After the long trip back to Canaan, they meet Isaac. Then the servant told Isaac all he had done (66), but we are fortunately spared yet another blow-by-blow. Isaac and Rebekah move into Sarah's old tent -- she became his wife, and he loved her. (67) So that's how it worked, apparently, before online dating and all that.

Gen 25: The Death of Abraham

Abraham eventually lives until 175 years until, as the King James version puts it, he gave up the ghost. (8) He is buried with Sarah, which has the advantage of not requiring another round of real estate wrangling. We're not told, though, how his second wife felt about it. The second wife is Keturah, whose name appears only twice and in conjunction with the six sons she bore Abraham and their various illustrious decendants. Whether or not she ever had to go through the "tell them you're my sister!" routine is not mentioned either. In any event, it seems like she gets very short shrift indeed next to Sarah, which is why I encourage any of you reading who might have a daughter on the way to consider naming her "Keturah." It's pretty enough, and way underused.

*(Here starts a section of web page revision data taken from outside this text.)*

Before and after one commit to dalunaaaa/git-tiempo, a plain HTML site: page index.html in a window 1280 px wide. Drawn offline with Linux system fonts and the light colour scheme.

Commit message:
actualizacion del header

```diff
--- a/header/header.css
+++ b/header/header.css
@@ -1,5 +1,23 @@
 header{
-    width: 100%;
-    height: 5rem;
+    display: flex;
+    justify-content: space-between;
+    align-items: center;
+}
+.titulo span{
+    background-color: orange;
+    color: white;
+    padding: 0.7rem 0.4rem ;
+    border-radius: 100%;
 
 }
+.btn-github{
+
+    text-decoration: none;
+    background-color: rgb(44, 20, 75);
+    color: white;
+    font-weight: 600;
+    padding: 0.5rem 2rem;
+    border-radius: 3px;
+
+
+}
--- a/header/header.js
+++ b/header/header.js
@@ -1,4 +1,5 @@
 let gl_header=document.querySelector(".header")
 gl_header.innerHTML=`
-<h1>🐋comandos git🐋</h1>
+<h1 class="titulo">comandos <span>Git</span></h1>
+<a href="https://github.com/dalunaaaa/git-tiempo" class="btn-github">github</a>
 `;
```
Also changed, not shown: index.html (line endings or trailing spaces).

Thanks for reading, my friends. See you next week.

2 comments:

Jennifer said...

Michael,

I never realized that the Bible (Genesis, at least) should be classified as one of the great comic literary works until I had your translation and commentary. I think if you ever get tired of coordinating volunteers, you can take this on the road. You'd be a big hit!

Re: the Isaac story--
there's a Xena episode where it's not really God talking to the father figure but a passed-over (no pun intended; you haven't got there yet) and pissed off son with some good special effects who gives the directions to kill the Isaac character.

I know a number of people who set out to read the entire Bible when they were kids and who gave up when they hit that story. (That's where Brian gave up when trying to read Rafe a kid's Bible once--apparently, explaining to your son why Abraham was just doing what he was supposed to when he wanted to kill his boy is one of the tougher sells in life.)


And, I suppose you know, re: Noah & his boys (this goes back a ways) that there's an exegetical tradition of some standing that the kid didn't just SEE his father naked but sexually assaulted him. Apparently "seeing somebody naked" was a euphemism for something a little more explicit.

michael5000 said...

@Jennifer -- The story of Brian and Rafe is a great illustration of the problem that people have with Abraham and Isaac. I expect a lot of parents have called a Bible-study project to an early halt at that point. Knowing the principles in this particular instance, it kind of choked me up for some reason.